U.S. Secretary of Agriculture Tom Vilsack told reporters Wednesday Congress should come up with a better solution for handling homeless horses than slaughtering the animals for meat for human consumption. His comments came as USDA’s Food Safety and Inspection Service has five at least partially completed applications to slaughter horses for human consumption, probably only for export, under active review.
Since Congress and the Obama Administration lifted the ban on horse slaughter for human consumption, five pending applications have been filed and one has appealed USDA’s delay into federal court. USDA prefers renewing the ban instead.

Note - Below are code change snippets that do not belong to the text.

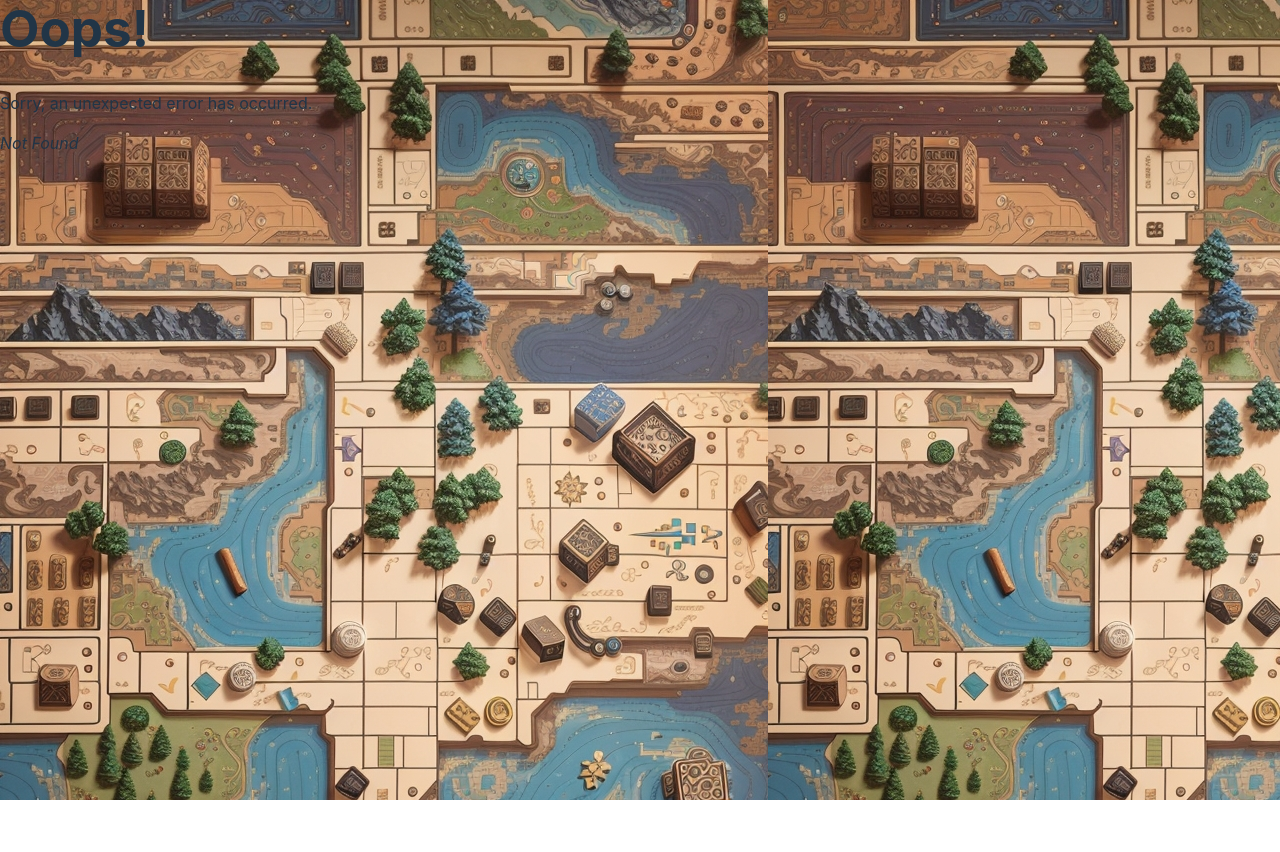
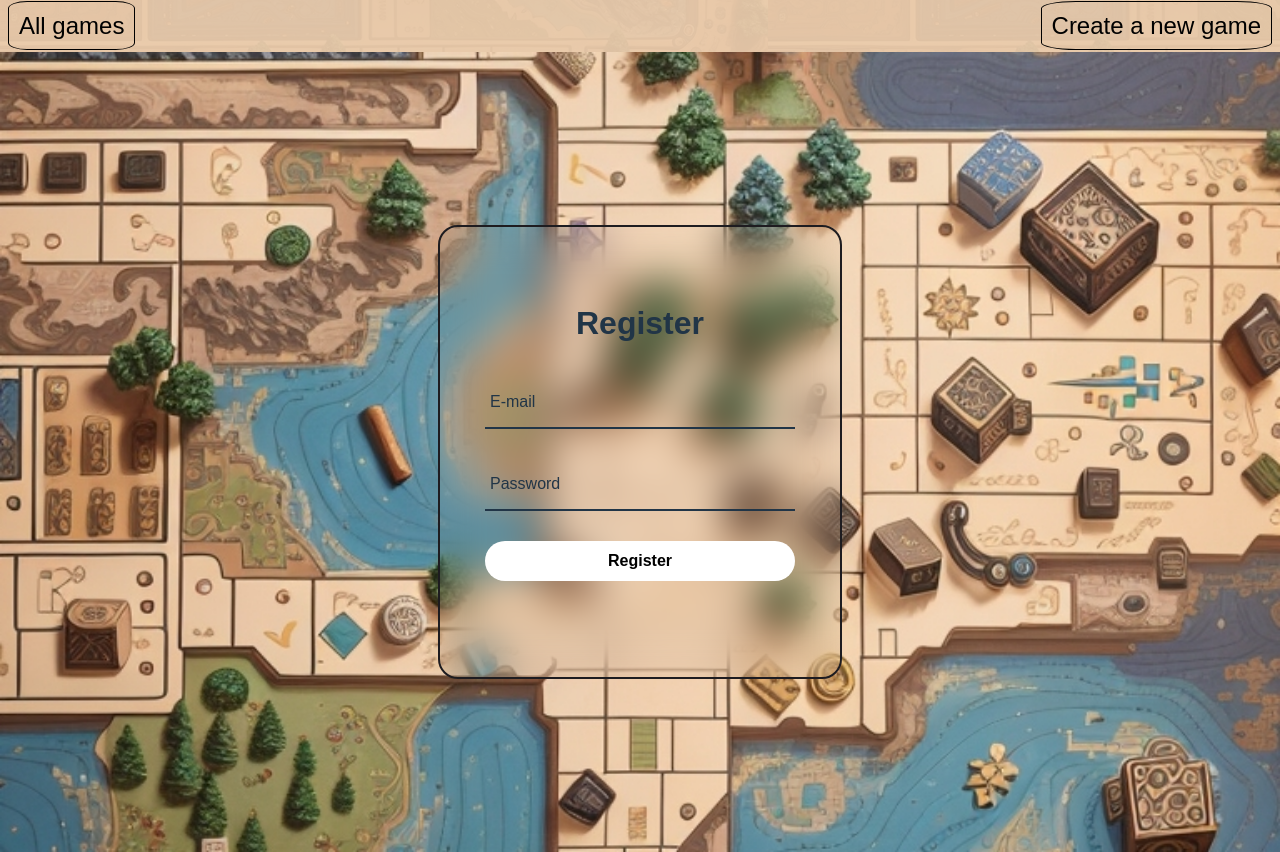
Before and after one commit to CodecoolGlobal/el-proyecte-grande-sprint-1-java-szplkflrn, a React (Vite) app in the folder frontend/: page /games/register in a window 1280 px wide. Before the commit this address had no page. Before the commit the page ends 800 px from the top, so only its background shows below. Built offline with nearby package versions, Linux system fonts and the light colour scheme.

Commit message:
refactor(Register): added a new Register jsx file for clicking navigation

```diff
--- /dev/null
+++ b/frontend/src/Pages/Register/Register.jsx
@@ -0,0 +1,30 @@
+
+const Register = () => {
+
+    return (
+        <section>
+            <div className="form-box">
+                <div className="form-value">
+                    <form action="">
+                        <h2>Register</h2>
+                        <div className="input-box">
+                            <ion-icon name="mail-outline"></ion-icon>
+                            <input type="email" name="email" id="email" />
+                            <label htmlFor="">E-mail</label>
+                        </div>
+                        <div className="input-box">
+                            <ion-icon name="lock-closed-outline"></ion-icon>
+                            <input type="password" name="password" id="password" />
+                            <label htmlFor="">Password</label>
+                        </div>
+                        <button id="login">Register</button>
+                        <div className="register">
+                        </div>
+                    </form>
+                </div>
+            </div>
+        </section>
+    )
+}
+
+export default Register;
```
Also changed, not shown: frontend/src/main.jsx (+10 -0 lines).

Vilsack said that since the last inspected horsemeat slaughterhouse closed in 2006, science has improved on monitoring equine drug residues, a consideration which is getting attention in the current application process.

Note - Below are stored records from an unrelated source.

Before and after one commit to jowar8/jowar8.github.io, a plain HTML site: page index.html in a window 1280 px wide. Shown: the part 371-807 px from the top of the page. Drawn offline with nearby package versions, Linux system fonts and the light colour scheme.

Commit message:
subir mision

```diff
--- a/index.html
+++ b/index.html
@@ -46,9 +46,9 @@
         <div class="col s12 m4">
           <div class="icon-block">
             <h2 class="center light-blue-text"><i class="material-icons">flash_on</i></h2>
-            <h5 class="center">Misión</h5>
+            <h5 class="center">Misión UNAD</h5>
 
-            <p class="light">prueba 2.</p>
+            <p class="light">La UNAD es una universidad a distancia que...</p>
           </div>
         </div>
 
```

After the ban was imposed, the Government Accountability Office (GAO) of Congress studied the issue of unwanted horses in the U.S. and found sharp increases in starving and abandoned horses after the domestic slaughterhouses went out of business. It is a burdensome trend for many tribal and county governments. A brisk business exists, however, for exporting live horses to Mexico and Canada for slaughter.
The five applicants for horse slaughter facilities are:

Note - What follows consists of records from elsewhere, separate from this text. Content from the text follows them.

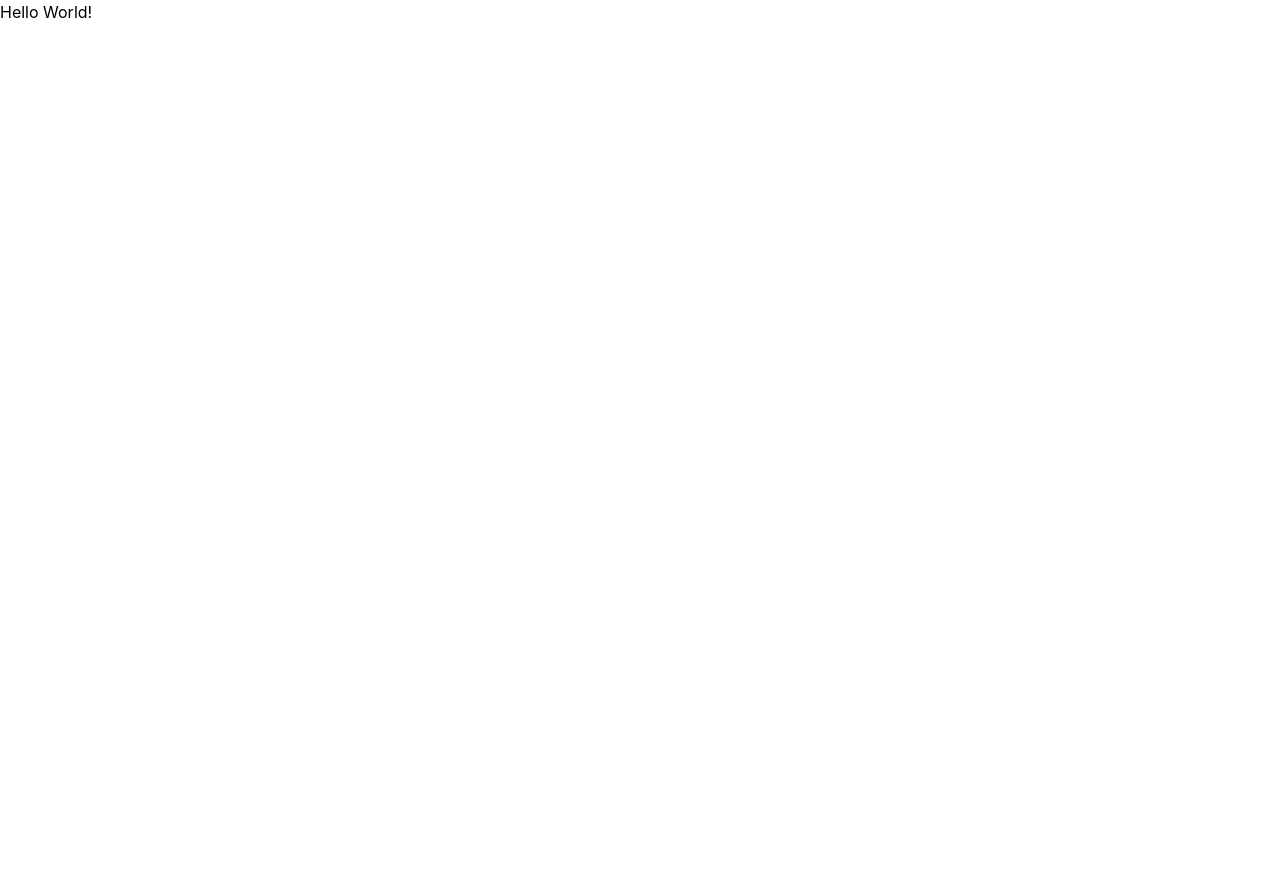
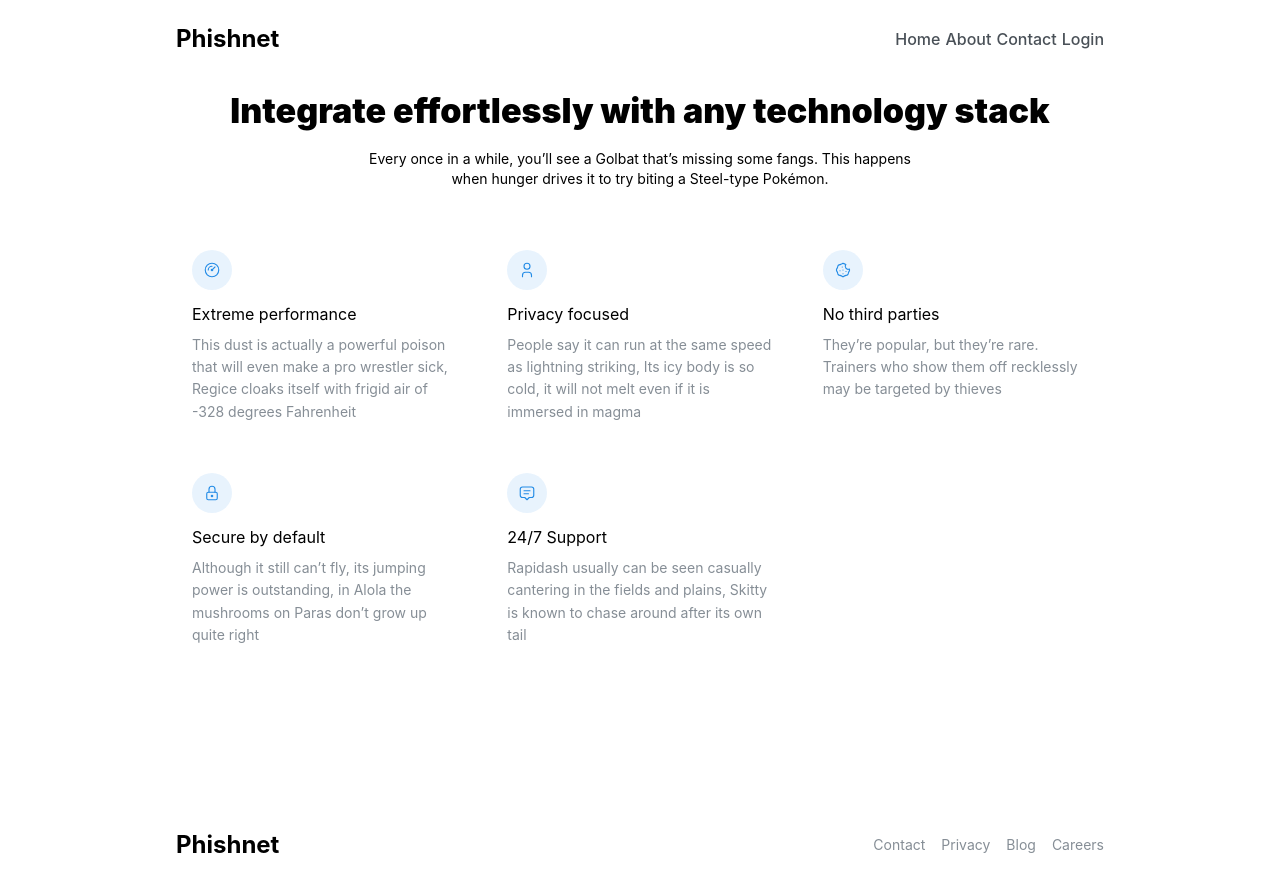
Before and after one commit to JuanPabloSGU/phishnet, a React (Vite) app in the folder client/: page /about in a window 1280 px wide. Shown: the top 892 px of the page. Before the commit the page ends 800 px from the top, so only its background shows below. Built offline with nearby package versions, Linux system fonts and the light colour scheme.

Commit message:
feat: about, contact, footer

```diff
--- a/client/src/App.tsx
+++ b/client/src/App.tsx
@@ -3,6 +3,7 @@ import { HeaderSimple } from './components/HeaderSimple'
 import { FeaturesTitle } from './components/FeaturesTitle'
 import { Inference } from './components/Inference'
 import { PreviousSearches } from './components/PreviousSearches'
+import { FooterSimple } from './components/FooterSimple'
 
 function App() {
 
@@ -12,6 +13,7 @@ function App() {
             <FeaturesTitle />
             <Inference />
             <PreviousSearches />
+            <FooterSimple />
         </>
     )
 }
--- /dev/null
+++ b/client/src/components/FooterSimple.module.css
@@ -0,0 +1,22 @@
+.footer {
+  margin-top: rem(120px);
+  border-top: rem(1px) solid light-dark(var(--mantine-color-gray-2), var(--mantine-color-dark-5));
+}
+
+.inner {
+  display: flex;
+  justify-content: space-between;
+  align-items: center;
+  padding-top: var(--mantine-spacing-xl);
+  padding-bottom: var(--mantine-spacing-xl);
+
+  @media (max-width: $mantine-breakpoint-xs) {
+    flex-direction: column;
+  }
+}
+
+.links {
+  @media (max-width: $mantine-breakpoint-xs) {
+    margin-top: var(--mantine-spacing-md);
+  }
+}
--- /dev/null
+++ b/client/src/components/FooterSimple.tsx
@@ -0,0 +1,32 @@
+import { Container, Group, Anchor } from '@mantine/core';
+import classes from './FooterSimple.module.css';
+
+const links = [
+    { link: '#', label: 'Contact' },
+    { link: '#', label: 'Privacy' },
+    { link: '#', label: 'Blog' },
+    { link: '#', label: 'Careers' },
+];
+
+export function FooterSimple() {
+    const items = links.map((link) => (
+        <Anchor<'a'>
+            c="dimmed"
+            key={link.label}
+            href={link.link}
+            onClick={(event) => event.preventDefault()}
+            size="sm"
+        >
+            {link.label}
+        </Anchor>
+    ));
+
+    return (
+        <div className={classes.footer}>
+            <Container className={classes.inner}>
+                <h2>Phishnet</h2>
+                <Group className={classes.links}>{items}</Group>
+            </Container>
+        </div>
+    );
+}
--- a/client/src/pages/about/About.tsx
+++ b/client/src/pages/about/About.tsx
@@ -1,9 +1,18 @@
 import '@mantine/core/styles.css'
+import { HeaderSimple } from '../../components/HeaderSimple'
+import { FooterSimple } from '../../components/FooterSimple'
+import { Container } from '@mantine/core'
+import { FeaturesGrid } from './components/FeaturesGrid'
 
 function About() {
     return (
         <>
-            Hello World!
+            <HeaderSimple />
+            <Container>
+                <FeaturesGrid />
+            </Container>
+
+            <FooterSimple />
         </>
     )
 }
--- /dev/null
+++ b/client/src/pages/about/components/FeaturesGrid.module.css
@@ -0,0 +1,26 @@
+.wrapper {
+  padding-top: calc(var(--mantine-spacing-sm) * 1);
+  padding-bottom: calc(var(--mantine-spacing-xl) * 4);
+}
+
+.title {
+  font-family:
+    Greycliff CF,
+    var(--mantine-font-family);
+  font-weight: 900;
+  margin-bottom: var(--mantine-spacing-md);
+  text-align: center;
+
+  @media (max-width: $mantine-breakpoint-sm) {
+    font-size: rem(28px);
+    text-align: left;
+  }
+}
+
+.description {
+  text-align: center;
+
+  @media (max-width: $mantine-breakpoint-sm) {
+    text-align: left;
+  }
+}
--- /dev/null
+++ b/client/src/pages/about/components/FeaturesGrid.tsx
@@ -0,0 +1,84 @@
+import { ThemeIcon, Text, Title, Container, SimpleGrid, rem } from '@mantine/core';
+import { IconGauge, IconCookie, IconUser, IconMessage2, IconLock } from '@tabler/icons-react';
+import classes from './FeaturesGrid.module.css';
+
+export const MOCKDATA = [
+    {
+        icon: IconGauge,
+        title: 'Extreme performance',
+        description:
+            'This dust is actually a powerful poison that will even make a pro wrestler sick, Regice cloaks itself with frigid air of -328 degrees Fahrenheit',
+    },
+    {
+        icon: IconUser,
+        title: 'Privacy focused',
+        description:
+            'People say it can run at the same speed as lightning striking, Its icy body is so cold, it will not melt even if it is immersed in magma',
+    },
+    {
+        icon: IconCookie,
+        title: 'No third parties',
+        description:
+            'They’re popular, but they’re rare. Trainers who show them off recklessly may be targeted by thieves',
+    },
+    {
+        icon: IconLock,
+        title: 'Secure by default',
+        description:
+            'Although it still can’t fly, its jumping power is outstanding, in Alola the mushrooms on Paras don’t grow up quite right',
+    },
+    {
+        icon: IconMessage2,
+        title: '24/7 Support',
+        description:
+            'Rapidash usually can be seen casually cantering in the fields and plains, Skitty is known to chase around after its own tail',
+    },
+];
+
+interface FeatureProps {
+    icon: React.FC<any>;
+    title: React.ReactNode;
+    description: React.ReactNode;
+}
+
+export function Feature({ icon: Icon, title, description }: FeatureProps) {
+    return (
+        <div>
+            <ThemeIcon variant="light" size={40} radius={40}>
+                <Icon style={{ width: rem(18), height: rem(18) }} stroke={1.5} />
+            </ThemeIcon>
+            <Text mt="sm" mb={7}>
+                {title}
+            </Text>
+            <Text size="sm" c="dimmed" lh={1.6}>
+                {description}
+            </Text>
+        </div>
+    );
+}
+
+export function FeaturesGrid() {
+    const features = MOCKDATA.map((feature, index) => <Feature {...feature} key={index} />);
+
+    return (
+        <Container className={classes.wrapper}>
+            <Title className={classes.title}>Integrate effortlessly with any technology stack</Title>
+
+            <Container size={560} p={0}>
+                <Text size="sm" className={classes.description}>
+                    Every once in a while, you’ll see a Golbat that’s missing some fangs. This happens when
+                    hunger drives it to try biting a Steel-type Pokémon.
+                </Text>
+            </Container>
+
+            <SimpleGrid
+                mt={60}
+                cols={{ base: 1, sm: 2, md: 3 }}
+                spacing={{ base: 'xl', md: 50 }}
+                verticalSpacing={{ base: 'xl', md: 50 }}
+            >
+                {features}
+            </SimpleGrid>
+        </Container>
+    );
+}
--- a/client/src/pages/contact/Contact.tsx
+++ b/client/src/pages/contact/Contact.tsx
@@ -1,9 +1,17 @@
 import '@mantine/core/styles.css'
+import { HeaderSimple } from '../../components/HeaderSimple'
+import { FooterSimple } from '../../components/FooterSimple'
+import { Container } from '@mantine/core'
+import { TeamTable } from './components/TeamTable'
 
 function Contact() {
     return (
         <>
-            Hello World!
+            <HeaderSimple />
+            <Container>
+                <TeamTable />
+            </Container>
+            <FooterSimple />
         </>
     )
 }
--- /dev/null
+++ b/client/src/pages/contact/components/TeamTable.tsx
@@ -0,0 +1,77 @@
+import { Avatar, Badge, Table, Group, Text, Anchor } from '@mantine/core';
+
+const data = [
+    {
+        name: 'Alfred Genadri',
+        job: 'Engineer',
+        email: 'agena036@uottawa.ca',
+    },
+    {
+        name: 'Adam Jasniewicz',
+        job: 'Engineer',
+        email: 'ajasn076@uottawa.ca',
+    },
+    {
+        name: 'Arunav Sinha',
+        job: 'Engineer',
+        email: 'asinh060@uottawa.ca',
+    },
+    {
+        name: 'James Couture',
+        job: 'Designer',
+        email: 'jcout071@uottawa.ca',
+    },
+    {
+        name: 'Juan Pablo Sanchez Garcia',
+        job: 'Manager',
+        email: 'jsanc016@uottawa.ca',
+    },
+];
+
+const jobColors: Record<string, string> = {
+    engineer: 'blue',
+    manager: 'cyan',
+    designer: 'pink',
+};
+
+export function TeamTable() {
+    const rows = data.map((item) => (
+        <Table.Tr key={item.name}>
+            <Table.Td>
+                <Group gap="sm">
+                    <Avatar size={30} radius={30} />
+                    <Text fz="sm" fw={500}>
+                        {item.name}
+                    </Text>
+                </Group>
+            </Table.Td>
+
+            <Table.Td>
+                <Badge color={jobColors[item.job.toLowerCase()]} variant="light">
+                    {item.job}
+                </Badge>
+            </Table.Td>
+            <Table.Td>
+                <Anchor component="button" size="sm">
+                    {item.email}
+                </Anchor>
+            </Table.Td>
+        </Table.Tr>
+    ));
+
+    return (
+        <Table.ScrollContainer minWidth={800}>
+            <Table verticalSpacing="sm">
+                <Table.Thead>
+                    <Table.Tr>
+                        <Table.Th>Employee</Table.Th>
+                        <Table.Th>Job title</Table.Th>
+                        <Table.Th>Email</Table.Th>
+                        <Table.Th />
+                    </Table.Tr>
+                </Table.Thead>
+                <Table.Tbody>{rows}</Table.Tbody>
+            </Table>
+        </Table.ScrollContainer>
+    );
+}
--- a/client/src/pages/login/Login.tsx
+++ b/client/src/pages/login/Login.tsx
@@ -2,6 +2,7 @@ import '@mantine/core/styles.css'
 import { Authentication } from './components/Authentication'
 import { HeaderSimple } from '../../components/HeaderSimple'
 import { Container } from '@mantine/core'
+import { FooterSimple } from '../../components/FooterSimple'
 
 function Login() {
     return (
@@ -10,6 +11,7 @@ function Login() {
             <Container>
                 <Authentication />
             </Container>
+            <FooterSimple />
         </>
     )
 }
```
Also changed, not shown: client/src/pages/contact/components/TeamTable.module.css (added).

1. Valley Meat of Roswell, NM
2. Oklahoma Meat Co. of Washington, OK
3. Rains Natural Meats of Gallatin, MO
4. Trail South Meat Processing of Woodbury, TN
5. Responsible Transportation of Sigourney, IA